[Opening MATERIAL FOR THIS EXERCISE section]

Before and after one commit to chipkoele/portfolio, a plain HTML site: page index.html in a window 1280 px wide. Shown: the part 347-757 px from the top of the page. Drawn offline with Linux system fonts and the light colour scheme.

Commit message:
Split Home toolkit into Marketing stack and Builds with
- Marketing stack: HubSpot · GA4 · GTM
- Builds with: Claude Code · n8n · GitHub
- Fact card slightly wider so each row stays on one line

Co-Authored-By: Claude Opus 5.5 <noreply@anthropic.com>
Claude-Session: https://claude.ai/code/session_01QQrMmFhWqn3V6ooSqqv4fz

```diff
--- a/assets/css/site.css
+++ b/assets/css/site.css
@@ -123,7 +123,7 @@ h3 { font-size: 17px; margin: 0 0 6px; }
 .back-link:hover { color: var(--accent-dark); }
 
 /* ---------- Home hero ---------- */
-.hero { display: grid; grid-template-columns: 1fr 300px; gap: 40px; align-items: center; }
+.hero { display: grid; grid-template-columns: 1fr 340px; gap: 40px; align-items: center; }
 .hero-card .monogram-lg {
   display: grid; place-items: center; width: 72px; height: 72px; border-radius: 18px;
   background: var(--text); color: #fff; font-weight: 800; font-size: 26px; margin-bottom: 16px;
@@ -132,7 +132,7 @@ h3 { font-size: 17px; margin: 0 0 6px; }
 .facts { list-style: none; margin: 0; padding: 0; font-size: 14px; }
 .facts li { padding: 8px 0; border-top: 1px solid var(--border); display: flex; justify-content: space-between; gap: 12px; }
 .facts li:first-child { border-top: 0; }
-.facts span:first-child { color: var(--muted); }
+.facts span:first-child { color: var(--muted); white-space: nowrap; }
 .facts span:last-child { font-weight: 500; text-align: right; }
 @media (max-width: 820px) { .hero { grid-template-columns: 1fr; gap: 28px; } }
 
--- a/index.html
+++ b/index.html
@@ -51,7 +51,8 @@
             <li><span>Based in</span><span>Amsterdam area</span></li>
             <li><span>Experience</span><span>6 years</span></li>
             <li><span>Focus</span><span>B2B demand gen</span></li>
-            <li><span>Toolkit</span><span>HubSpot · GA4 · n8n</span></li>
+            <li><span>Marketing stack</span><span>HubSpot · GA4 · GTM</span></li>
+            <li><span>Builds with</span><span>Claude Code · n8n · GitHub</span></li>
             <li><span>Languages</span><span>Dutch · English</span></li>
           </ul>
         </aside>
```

[Closing MATERIAL FOR THIS EXERCISE section]

▶ **REQUIRED ACTION**
Restate all of the entries exactly, please.

▶ **ANSWER BOX**
Before and after one commit to chipkoele/portfolio, a plain HTML site: page index.html in a window 1280 px wide. Shown: the part 347-757 px from the top of the page. Drawn offline with Linux system fonts and the light colour scheme.

Commit message:
Split Home toolkit into Marketing stack and Builds with
- Marketing stack: HubSpot · GA4 · GTM
- Builds with: Claude Code · n8n · GitHub
- Fact card slightly wider so each row stays on one line

Co-Authored-By: Claude Opus 5.5 <noreply@anthropic.com>
Claude-Session: https://claude.ai/code/session_01QQrMmFhWqn3V6ooSqqv4fz

```diff
--- a/assets/css/site.css
+++ b/assets/css/site.css
@@ -123,7 +123,7 @@ h3 { font-size: 17px; margin: 0 0 6px; }
 .back-link:hover { color: var(--accent-dark); }
 
 /* ---------- Home hero ---------- */
-.hero { display: grid; grid-template-columns: 1fr 300px; gap: 40px; align-items: center; }
+.hero { display: grid; grid-template-columns: 1fr 340px; gap: 40px; align-items: center; }
 .hero-card .monogram-lg {
   display: grid; place-items: center; width: 72px; height: 72px; border-radius: 18px;
   background: var(--text); color: #fff; font-weight: 800; font-size: 26px; margin-bottom: 16px;
@@ -132,7 +132,7 @@ h3 { font-size: 17px; margin: 0 0 6px; }
 .facts { list-style: none; margin: 0; padding: 0; font-size: 14px; }
 .facts li { padding: 8px 0; border-top: 1px solid var(--border); display: flex; justify-content: space-between; gap: 12px; }
 .facts li:first-child { border-top: 0; }
-.facts span:first-child { color: var(--muted); }
+.facts span:first-child { color: var(--muted); white-space: nowrap; }
 .facts span:last-child { font-weight: 500; text-align: right; }
 @media (max-width: 820px) { .hero { grid-template-columns: 1fr; gap: 28px; } }
 
--- a/index.html
+++ b/index.html
@@ -51,7 +51,8 @@
             <li><span>Based in</span><span>Amsterdam area</span></li>
             <li><span>Experience</span><span>6 years</span></li>
             <li><span>Focus</span><span>B2B demand gen</span></li>
-            <li><span>Toolkit</span><span>HubSpot · GA4 · n8n</span></li>
+            <li><span>Marketing stack</span><span>HubSpot · GA4 · GTM</span></li>
+            <li><span>Builds with</span><span>Claude Code · n8n · GitHub</span></li>
             <li><span>Languages</span><span>Dutch · English</span></li>
           </ul>
         </aside>
```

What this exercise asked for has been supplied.